Cregagh Glen and Lisnabreeny
This route follows an attractive glen into the Castlereagh Hills with superb views over the city from the top.This is an Ulster Scots walk. Part of the ‘Danders Aroon’ series, the East Belfast Ulster Scots Walk (also known as Cregagh Glen and Lisnabreeny) is a beautiful walk with rich heritage that you can learn about as you take a stroll.This East Belfast walk will be a challenging climb for many. It begins at the entrance to Cregagh Glen and initially follows the river.Check out the ‘Danders Aroon’ videos in the Route description below to find out more about the Ulster Scots history of the area and this walk.
Distance 1.4 miles
OS Map Sheet 15 + Belfast Street Finder
Terrain Unsurfaced paths, steep steps
Nearest Town Cregagh, Castlereagh - Belfast
Route Shape Linear
Grid Reference J363710
Route Type Hill, Riverside, Woodland
This is a linear route, which returns by way of the same path. It can be walked in either direction, parking in local streets at the Knockbreda Road end, or in the National Trust car park on the Lisnabreeny Road. Care should be taken if crossing the Upper Knockbreda Rd – this is a busy dual carriageway. Beginning at the entrance on the Upper Knockbreda Road, follow the path uphill through Cregagh Glen. At certain points along the glen you can choose to follow the main path or follow the samller path along the Glen River itself. The path hugs the sides of Cregagh glen as it climbs through pools of sunlight cast by the trees. You’ll hear the waterfall, but also keep an eye out for the carpets of bluebell and wood anemone in spring. The first part of this walk is through a picturesque wooded glen. At the top of the glen, cross under the Manse Road via a walkway and into the grounds of Lisnabreeny House. Follow the lane past Lisnabreeny House, once the home of poet Nesca Robb, briefly a youth hostel and army headquarters before restoration as part of Lagan College. Look out for the ivy-strewn walls of the old garden, now replanted with broadleaves and build a den in the natural play area. You will then pass through several gates as the laneway winds its way uphill. Continue along the gravel track as it weaves through gorse bushes and passes through a field. From here you will see a stand of mature trees marking the site of a rath. Continue to follow the path to explore the rath. Form here, the path continues a short distance to the National Trust car park on the Lisnabreeny Road. Retrace your steps downhill to the Manse Road, and through the glen to the starting point. East Belfast has lots of Ulster-Scots heritage, illustrated in these videos for Graham Little’s ‘Danders Aroon’ series.https://vimeo.com/657556735/81b18b0790 https://vimeo.com/657500111

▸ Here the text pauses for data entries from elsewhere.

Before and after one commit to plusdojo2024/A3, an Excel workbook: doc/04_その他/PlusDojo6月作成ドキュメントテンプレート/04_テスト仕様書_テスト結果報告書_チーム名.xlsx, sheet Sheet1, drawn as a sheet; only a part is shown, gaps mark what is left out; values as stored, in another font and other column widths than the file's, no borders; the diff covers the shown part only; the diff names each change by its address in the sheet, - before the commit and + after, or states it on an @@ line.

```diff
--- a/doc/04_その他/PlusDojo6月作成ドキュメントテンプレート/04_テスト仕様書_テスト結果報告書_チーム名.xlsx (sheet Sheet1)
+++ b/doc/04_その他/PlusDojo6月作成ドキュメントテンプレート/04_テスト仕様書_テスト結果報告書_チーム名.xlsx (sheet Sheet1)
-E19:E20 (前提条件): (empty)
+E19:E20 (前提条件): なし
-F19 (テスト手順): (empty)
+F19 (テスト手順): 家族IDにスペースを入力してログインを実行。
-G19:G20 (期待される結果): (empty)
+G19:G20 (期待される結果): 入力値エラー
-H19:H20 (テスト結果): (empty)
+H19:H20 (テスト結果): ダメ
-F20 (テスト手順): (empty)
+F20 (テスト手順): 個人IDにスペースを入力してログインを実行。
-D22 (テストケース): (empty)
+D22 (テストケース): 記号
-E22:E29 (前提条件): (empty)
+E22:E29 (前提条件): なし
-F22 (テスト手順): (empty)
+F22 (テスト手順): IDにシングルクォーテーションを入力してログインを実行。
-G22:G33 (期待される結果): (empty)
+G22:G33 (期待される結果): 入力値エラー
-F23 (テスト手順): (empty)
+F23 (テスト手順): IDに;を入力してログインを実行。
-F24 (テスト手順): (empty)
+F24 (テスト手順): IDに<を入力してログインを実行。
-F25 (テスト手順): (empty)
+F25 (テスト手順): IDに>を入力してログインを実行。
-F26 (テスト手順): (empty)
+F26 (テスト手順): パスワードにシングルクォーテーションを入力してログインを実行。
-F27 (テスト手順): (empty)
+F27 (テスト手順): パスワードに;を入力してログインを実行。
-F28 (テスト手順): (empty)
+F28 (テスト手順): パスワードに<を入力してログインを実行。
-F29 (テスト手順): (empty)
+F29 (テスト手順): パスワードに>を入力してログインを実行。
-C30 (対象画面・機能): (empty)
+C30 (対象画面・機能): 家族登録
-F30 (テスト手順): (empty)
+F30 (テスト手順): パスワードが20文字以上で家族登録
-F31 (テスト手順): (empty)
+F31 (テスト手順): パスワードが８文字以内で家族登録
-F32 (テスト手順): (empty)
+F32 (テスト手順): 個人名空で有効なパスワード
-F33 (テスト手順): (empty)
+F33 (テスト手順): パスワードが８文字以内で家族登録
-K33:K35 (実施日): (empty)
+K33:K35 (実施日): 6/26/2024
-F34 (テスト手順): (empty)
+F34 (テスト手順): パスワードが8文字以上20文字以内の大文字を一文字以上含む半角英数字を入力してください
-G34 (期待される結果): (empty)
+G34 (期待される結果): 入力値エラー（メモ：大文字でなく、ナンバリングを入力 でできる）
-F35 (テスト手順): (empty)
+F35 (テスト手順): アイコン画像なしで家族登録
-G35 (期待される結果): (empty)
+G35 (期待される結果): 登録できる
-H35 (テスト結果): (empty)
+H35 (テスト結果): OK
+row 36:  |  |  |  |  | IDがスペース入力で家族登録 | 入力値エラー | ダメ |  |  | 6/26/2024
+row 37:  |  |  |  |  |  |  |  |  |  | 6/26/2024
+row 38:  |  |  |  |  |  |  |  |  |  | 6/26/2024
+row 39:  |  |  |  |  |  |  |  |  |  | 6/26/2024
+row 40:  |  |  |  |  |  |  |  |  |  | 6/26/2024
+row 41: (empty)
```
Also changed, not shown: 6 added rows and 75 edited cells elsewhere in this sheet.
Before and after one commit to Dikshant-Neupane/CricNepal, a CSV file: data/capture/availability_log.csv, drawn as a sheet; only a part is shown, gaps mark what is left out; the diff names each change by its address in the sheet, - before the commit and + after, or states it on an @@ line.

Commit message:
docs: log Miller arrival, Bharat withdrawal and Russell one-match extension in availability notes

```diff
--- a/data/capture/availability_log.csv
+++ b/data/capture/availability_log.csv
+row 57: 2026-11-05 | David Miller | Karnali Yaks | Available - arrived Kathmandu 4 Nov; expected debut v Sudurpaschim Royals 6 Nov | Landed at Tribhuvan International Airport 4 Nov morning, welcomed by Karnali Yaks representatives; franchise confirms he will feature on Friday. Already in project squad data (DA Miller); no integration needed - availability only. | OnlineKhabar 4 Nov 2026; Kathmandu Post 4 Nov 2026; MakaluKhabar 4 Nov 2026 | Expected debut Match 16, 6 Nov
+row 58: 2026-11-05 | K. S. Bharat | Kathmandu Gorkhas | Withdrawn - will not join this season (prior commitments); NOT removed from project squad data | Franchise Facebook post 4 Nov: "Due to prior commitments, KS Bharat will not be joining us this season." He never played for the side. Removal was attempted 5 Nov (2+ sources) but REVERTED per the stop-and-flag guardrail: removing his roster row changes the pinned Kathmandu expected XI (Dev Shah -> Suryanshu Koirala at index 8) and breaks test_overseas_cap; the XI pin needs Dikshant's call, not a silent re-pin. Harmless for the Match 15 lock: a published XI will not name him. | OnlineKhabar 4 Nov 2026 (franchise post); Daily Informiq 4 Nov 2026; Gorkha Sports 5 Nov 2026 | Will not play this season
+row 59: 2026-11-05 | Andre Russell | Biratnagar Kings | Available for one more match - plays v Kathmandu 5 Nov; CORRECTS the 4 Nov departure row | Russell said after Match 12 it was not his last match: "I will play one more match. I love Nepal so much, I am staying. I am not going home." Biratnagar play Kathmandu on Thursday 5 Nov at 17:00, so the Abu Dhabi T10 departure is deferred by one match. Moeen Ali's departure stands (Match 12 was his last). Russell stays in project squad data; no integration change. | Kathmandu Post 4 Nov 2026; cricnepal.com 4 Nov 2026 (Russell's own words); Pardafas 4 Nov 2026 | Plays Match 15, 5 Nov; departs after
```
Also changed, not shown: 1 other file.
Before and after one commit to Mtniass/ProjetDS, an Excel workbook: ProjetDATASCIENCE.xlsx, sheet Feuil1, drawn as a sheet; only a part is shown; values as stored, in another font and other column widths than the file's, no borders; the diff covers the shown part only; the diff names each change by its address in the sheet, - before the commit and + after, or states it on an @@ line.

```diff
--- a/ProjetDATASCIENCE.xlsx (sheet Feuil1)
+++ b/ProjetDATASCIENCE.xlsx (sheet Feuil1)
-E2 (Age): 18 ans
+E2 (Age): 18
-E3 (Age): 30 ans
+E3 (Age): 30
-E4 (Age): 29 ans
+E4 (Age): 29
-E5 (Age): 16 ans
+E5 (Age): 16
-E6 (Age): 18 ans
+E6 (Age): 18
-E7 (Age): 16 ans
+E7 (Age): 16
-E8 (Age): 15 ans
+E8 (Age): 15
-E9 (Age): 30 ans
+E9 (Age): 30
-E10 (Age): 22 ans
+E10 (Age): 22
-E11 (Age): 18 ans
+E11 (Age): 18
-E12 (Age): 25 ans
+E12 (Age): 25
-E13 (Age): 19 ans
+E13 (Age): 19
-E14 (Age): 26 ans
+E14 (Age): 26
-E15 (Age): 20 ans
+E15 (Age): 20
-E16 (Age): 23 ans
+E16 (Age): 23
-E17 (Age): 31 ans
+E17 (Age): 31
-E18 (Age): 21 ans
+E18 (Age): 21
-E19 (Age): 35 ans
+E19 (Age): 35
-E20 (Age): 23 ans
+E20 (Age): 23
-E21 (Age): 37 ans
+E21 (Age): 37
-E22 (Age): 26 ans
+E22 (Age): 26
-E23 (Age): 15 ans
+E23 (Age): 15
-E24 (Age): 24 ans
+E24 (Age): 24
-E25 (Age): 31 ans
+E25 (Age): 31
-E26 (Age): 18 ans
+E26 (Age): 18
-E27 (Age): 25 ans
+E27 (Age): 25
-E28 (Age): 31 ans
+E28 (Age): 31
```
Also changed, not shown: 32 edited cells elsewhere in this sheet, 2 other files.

Waterfalls in Cregagh Glen, Rath, farmland birds
Entrance on Upper Knockbreda Road A55, north of the Cregagh Road junction. Parking in adjacent streets. A small car park is also available at the end of the route on the Lisnabreeny Road off the Manse Road.
Translink – journeyplanner.translink.co.uk
Dogs to be kept under control
None on site, refreshments available locally.
- The path may not be hard and firm in all weathers with loose stones (not bigger than 10cm) with occasional tree roots and pot holes and will be at least 80cm wide for its entire length.
- The path gradients and cross slopes will be greater than 6°.
- Obstacles such as steps or stiles are to be expected and surface breaks may be larger 75mm in width.
- There will be a clear head height of greater than 2.10m for the entire length of the route.
- Passing places and rest areas may not be formalised or provided.